The author also explores the use of two different mixers, namely the Rx mixer and the Ry circuit, in their simulations. They find that the Rx mixer outperforms the Ry mixer in this particular problem, indicating its suitability for manipulating the quantum state during the optimization process.

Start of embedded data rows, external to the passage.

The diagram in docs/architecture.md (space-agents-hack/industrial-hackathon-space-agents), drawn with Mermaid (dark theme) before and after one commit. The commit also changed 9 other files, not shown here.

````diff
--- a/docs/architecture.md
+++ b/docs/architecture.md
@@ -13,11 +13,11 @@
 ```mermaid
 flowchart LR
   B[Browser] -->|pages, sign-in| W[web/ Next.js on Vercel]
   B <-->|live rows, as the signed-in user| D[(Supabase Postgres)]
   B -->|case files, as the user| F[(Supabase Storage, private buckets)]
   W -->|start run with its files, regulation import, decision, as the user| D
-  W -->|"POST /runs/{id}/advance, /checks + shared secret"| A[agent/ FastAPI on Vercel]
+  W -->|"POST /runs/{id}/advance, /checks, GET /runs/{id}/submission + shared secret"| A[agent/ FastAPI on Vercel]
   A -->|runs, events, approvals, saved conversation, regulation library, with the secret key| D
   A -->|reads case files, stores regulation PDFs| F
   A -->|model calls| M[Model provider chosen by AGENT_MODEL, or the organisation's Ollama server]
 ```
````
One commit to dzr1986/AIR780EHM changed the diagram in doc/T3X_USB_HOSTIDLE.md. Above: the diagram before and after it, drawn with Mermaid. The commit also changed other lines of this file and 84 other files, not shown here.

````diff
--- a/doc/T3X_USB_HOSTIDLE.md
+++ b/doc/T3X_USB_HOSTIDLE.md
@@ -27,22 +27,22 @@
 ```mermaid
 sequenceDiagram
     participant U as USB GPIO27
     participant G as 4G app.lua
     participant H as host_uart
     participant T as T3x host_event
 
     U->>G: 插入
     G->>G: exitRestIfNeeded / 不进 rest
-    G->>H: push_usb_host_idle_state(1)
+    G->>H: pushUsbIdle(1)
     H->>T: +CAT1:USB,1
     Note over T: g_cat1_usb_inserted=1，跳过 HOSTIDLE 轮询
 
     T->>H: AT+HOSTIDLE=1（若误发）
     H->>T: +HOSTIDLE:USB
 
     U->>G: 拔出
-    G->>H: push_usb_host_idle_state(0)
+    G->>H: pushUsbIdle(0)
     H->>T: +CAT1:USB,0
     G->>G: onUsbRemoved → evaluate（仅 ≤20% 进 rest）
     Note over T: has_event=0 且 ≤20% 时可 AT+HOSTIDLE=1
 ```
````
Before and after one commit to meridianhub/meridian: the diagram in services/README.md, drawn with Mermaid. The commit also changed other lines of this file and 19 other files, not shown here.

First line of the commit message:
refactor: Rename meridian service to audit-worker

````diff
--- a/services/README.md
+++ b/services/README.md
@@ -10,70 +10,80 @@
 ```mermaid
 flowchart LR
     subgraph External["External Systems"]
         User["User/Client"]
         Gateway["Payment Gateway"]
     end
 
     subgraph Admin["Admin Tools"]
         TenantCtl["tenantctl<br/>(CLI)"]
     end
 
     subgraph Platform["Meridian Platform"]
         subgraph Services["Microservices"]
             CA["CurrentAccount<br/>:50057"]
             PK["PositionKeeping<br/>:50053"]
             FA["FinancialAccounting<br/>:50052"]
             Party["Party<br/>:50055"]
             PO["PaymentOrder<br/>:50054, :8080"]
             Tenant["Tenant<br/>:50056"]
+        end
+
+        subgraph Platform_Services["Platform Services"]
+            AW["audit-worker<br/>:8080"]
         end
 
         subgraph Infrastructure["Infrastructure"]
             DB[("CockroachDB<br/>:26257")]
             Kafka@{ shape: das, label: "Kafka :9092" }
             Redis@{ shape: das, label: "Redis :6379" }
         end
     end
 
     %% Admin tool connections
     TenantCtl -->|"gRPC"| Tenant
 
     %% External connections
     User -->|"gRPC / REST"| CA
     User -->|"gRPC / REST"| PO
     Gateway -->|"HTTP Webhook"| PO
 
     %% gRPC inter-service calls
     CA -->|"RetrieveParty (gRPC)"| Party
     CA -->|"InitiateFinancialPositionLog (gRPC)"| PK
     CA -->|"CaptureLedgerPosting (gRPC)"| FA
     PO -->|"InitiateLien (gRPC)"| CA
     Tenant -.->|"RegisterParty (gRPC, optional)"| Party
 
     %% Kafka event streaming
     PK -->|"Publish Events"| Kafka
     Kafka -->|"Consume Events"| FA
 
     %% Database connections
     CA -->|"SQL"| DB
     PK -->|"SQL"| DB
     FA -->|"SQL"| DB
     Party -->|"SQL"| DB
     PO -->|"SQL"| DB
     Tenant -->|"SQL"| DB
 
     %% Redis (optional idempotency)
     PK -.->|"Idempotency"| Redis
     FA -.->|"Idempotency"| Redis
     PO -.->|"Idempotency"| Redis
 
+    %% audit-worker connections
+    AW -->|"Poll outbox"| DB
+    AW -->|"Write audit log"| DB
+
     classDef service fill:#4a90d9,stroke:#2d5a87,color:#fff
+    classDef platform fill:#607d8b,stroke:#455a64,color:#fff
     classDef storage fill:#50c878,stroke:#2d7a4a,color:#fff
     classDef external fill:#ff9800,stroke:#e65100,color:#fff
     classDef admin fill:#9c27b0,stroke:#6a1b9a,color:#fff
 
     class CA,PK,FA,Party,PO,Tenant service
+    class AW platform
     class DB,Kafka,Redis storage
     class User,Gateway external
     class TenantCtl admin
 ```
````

Overall, this article provides valuable insights into using QAOA to solve the Hamiltonian Cycle problem. The author’s approach, analysis, and experimental results contribute to advancing our understanding of quantum optimization algorithms and their potential applications. Future work could involve scaling up the simulations to larger graph sizes and further exploring the role of noise in QAOA optimization.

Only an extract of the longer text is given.